#### Your task:
Go through the data and copy every line in which "label" appears.

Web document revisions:
########################################

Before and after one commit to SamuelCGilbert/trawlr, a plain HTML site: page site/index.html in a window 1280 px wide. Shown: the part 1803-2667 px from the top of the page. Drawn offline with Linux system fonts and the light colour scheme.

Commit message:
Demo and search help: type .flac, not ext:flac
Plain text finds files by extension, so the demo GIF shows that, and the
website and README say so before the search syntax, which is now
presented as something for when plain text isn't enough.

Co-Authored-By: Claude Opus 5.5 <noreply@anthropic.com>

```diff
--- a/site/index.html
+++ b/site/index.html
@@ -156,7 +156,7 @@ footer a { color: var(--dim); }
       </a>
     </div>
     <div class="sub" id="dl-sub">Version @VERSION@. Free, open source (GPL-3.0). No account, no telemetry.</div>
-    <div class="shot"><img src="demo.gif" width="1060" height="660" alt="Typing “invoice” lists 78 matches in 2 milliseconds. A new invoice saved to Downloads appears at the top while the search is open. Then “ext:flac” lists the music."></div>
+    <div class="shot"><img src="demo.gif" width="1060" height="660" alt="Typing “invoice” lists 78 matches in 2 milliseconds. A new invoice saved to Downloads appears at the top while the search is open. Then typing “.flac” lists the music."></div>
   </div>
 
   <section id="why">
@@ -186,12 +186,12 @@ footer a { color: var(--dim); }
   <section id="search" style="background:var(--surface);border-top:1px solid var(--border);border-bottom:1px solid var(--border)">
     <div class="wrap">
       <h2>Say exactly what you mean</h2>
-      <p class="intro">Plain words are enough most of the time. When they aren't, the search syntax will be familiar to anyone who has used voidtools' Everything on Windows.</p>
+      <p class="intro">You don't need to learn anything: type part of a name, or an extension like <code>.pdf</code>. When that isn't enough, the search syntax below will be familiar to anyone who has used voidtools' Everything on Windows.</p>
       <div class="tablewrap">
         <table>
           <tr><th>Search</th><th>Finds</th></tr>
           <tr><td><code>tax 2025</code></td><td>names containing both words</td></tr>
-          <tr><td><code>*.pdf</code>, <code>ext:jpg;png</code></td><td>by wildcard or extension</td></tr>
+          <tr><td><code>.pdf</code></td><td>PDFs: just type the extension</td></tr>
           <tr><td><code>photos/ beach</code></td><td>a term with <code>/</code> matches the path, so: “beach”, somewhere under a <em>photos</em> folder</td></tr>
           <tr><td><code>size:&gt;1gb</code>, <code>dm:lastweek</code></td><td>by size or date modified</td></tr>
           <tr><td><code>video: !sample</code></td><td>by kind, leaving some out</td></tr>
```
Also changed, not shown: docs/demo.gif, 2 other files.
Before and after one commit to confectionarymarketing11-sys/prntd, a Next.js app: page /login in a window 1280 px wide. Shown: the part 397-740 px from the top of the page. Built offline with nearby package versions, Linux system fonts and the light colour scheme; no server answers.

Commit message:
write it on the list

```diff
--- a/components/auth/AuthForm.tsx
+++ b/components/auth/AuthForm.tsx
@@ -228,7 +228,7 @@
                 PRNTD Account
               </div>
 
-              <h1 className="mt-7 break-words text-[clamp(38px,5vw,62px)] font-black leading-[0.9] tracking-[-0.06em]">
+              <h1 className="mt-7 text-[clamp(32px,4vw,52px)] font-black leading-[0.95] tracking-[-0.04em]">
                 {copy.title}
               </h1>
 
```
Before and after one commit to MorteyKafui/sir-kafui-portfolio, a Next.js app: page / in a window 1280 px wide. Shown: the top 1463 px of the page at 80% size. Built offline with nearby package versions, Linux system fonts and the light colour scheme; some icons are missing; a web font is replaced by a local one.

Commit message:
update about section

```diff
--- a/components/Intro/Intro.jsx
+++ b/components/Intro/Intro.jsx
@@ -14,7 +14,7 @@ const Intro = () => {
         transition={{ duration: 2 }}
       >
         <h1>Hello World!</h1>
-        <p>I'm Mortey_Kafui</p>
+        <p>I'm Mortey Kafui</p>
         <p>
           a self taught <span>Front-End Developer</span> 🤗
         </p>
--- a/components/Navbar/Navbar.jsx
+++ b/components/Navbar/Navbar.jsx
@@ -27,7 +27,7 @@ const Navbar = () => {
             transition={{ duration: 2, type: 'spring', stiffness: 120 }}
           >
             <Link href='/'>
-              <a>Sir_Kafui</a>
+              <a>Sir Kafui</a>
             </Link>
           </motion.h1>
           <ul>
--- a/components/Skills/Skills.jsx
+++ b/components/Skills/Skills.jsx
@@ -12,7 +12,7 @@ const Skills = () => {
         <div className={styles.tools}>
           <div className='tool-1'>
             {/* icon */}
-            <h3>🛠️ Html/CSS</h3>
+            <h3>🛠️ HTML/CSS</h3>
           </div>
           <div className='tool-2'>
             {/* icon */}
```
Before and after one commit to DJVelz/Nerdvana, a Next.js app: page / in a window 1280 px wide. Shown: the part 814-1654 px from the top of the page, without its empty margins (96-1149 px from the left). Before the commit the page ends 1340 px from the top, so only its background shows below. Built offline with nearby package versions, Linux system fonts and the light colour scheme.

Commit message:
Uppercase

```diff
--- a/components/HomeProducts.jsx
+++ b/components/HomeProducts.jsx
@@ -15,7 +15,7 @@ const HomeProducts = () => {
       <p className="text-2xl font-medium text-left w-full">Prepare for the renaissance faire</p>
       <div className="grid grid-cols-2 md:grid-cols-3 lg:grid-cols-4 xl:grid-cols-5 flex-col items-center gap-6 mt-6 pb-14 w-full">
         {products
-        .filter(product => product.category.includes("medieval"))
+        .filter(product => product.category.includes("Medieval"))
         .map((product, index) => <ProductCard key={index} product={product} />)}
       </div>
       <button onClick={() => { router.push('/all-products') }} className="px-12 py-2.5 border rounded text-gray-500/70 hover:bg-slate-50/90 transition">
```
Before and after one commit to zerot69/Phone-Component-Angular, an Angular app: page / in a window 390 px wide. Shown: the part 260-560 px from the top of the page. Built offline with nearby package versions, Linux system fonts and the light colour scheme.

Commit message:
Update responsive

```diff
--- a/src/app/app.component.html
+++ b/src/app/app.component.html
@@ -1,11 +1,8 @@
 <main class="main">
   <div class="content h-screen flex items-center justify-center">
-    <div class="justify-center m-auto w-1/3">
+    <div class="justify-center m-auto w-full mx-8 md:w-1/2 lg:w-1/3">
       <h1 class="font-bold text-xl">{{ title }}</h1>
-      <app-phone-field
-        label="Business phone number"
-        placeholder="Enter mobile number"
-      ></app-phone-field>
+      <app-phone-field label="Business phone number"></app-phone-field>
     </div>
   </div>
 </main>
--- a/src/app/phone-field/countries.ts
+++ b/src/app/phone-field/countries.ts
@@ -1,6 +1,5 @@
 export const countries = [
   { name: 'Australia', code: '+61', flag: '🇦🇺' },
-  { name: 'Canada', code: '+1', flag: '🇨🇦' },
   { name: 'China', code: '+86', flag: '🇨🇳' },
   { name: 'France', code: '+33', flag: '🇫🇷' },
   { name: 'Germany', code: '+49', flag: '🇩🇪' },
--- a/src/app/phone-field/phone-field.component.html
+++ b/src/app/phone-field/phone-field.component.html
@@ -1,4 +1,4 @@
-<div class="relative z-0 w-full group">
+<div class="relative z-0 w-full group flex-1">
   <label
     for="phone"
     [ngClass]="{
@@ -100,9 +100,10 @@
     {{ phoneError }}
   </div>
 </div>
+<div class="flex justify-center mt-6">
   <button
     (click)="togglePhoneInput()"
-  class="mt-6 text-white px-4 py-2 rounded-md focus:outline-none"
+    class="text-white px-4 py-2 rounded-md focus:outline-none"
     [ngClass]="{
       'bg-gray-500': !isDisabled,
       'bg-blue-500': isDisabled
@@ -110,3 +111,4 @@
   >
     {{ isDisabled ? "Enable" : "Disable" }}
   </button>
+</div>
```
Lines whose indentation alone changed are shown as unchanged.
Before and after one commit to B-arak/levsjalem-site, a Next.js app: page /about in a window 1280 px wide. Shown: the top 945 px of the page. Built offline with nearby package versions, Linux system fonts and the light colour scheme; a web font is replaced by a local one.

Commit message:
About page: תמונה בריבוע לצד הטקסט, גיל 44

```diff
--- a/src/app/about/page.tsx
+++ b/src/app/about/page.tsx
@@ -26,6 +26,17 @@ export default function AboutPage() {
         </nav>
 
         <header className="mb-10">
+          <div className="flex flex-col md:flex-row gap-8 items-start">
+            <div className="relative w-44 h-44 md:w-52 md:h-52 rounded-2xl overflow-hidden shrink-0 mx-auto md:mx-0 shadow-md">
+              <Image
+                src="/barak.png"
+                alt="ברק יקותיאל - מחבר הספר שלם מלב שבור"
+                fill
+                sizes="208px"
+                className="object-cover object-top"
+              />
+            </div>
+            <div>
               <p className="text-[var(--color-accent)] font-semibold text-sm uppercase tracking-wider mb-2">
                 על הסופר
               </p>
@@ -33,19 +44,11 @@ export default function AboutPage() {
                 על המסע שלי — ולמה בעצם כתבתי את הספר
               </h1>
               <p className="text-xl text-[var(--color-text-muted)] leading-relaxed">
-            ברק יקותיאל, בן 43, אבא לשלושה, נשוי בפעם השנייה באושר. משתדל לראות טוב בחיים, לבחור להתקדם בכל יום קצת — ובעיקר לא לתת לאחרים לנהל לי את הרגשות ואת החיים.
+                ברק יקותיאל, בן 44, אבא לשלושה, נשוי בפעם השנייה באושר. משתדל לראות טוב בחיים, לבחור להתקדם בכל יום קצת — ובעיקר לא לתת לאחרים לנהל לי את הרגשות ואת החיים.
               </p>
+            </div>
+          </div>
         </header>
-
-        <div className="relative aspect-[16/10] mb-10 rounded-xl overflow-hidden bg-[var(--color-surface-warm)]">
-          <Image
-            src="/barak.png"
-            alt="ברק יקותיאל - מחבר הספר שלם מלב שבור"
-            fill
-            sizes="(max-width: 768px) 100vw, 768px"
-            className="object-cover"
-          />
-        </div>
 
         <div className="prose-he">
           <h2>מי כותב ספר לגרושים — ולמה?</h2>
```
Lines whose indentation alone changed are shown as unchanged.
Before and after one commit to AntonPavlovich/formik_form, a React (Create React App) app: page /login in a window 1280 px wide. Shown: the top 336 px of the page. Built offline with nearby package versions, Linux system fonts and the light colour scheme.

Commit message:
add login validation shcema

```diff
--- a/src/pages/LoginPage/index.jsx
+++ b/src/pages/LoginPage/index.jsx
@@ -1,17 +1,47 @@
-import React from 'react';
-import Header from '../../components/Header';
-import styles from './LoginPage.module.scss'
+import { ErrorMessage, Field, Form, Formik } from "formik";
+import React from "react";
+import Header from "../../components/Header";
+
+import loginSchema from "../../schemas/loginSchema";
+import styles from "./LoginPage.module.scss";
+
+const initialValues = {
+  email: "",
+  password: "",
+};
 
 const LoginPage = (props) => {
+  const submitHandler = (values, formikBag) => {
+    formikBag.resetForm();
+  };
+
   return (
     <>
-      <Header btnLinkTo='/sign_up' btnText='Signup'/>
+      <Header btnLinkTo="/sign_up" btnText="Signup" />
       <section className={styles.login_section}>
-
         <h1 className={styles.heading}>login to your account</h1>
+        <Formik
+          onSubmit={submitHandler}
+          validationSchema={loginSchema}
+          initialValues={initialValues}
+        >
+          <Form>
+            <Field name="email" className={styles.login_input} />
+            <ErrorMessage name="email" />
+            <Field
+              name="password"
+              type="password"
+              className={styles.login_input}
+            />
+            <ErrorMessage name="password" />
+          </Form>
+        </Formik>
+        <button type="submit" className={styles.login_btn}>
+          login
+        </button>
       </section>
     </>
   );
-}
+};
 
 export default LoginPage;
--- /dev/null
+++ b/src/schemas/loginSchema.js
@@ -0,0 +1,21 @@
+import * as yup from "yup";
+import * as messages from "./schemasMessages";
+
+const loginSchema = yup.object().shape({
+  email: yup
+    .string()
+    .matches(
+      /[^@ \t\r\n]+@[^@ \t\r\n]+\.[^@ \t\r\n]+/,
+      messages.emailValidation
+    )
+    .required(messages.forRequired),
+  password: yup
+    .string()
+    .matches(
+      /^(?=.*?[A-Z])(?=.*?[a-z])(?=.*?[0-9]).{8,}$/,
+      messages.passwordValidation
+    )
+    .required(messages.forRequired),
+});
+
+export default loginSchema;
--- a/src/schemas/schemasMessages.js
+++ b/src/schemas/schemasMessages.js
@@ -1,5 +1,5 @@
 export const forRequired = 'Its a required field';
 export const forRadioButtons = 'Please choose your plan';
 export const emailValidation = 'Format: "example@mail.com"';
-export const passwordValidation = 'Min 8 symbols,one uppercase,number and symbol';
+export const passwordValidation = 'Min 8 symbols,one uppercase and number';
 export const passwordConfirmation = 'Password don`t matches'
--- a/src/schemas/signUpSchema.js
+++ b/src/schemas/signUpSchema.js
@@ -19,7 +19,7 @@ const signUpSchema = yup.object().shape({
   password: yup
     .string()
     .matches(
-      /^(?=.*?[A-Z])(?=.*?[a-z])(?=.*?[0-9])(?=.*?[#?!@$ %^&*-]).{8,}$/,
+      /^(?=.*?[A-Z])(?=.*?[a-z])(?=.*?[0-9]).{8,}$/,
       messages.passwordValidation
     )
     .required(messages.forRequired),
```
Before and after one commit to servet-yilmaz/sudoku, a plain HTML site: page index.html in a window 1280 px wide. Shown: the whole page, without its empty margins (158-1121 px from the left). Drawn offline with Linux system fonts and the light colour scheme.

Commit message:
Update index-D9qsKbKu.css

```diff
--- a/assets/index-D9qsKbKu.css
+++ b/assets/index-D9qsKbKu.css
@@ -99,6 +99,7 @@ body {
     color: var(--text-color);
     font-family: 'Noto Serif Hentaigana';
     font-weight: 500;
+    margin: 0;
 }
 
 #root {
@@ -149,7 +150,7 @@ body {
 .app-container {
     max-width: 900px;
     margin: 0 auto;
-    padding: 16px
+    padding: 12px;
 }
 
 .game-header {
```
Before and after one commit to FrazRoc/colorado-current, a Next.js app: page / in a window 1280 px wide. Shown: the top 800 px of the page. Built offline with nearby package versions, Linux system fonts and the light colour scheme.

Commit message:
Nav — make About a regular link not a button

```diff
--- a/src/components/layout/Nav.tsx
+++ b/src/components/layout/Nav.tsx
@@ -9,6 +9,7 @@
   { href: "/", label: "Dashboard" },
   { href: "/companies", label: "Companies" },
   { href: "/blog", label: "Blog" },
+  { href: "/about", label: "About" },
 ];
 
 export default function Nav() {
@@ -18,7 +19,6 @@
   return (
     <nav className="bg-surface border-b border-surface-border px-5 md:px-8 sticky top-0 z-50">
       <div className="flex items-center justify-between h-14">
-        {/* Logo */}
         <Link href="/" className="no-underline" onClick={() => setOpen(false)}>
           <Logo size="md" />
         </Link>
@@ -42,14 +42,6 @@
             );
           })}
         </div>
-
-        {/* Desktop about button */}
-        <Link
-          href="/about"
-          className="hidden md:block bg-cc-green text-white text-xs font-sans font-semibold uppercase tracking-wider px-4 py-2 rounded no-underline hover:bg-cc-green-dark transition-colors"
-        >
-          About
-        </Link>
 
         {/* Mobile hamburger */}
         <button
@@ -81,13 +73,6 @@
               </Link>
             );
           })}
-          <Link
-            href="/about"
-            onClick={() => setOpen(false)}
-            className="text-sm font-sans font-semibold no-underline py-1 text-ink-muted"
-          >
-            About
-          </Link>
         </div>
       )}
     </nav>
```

########################################

#### Task solution:
-        label="Business phone number"
+      <app-phone-field label="Business phone number"></app-phone-field>
   <label
   { href: "/", label: "Dashboard" },
   { href: "/companies", label: "Companies" },
   { href: "/blog", label: "Blog" },
+  { href: "/about", label: "About" },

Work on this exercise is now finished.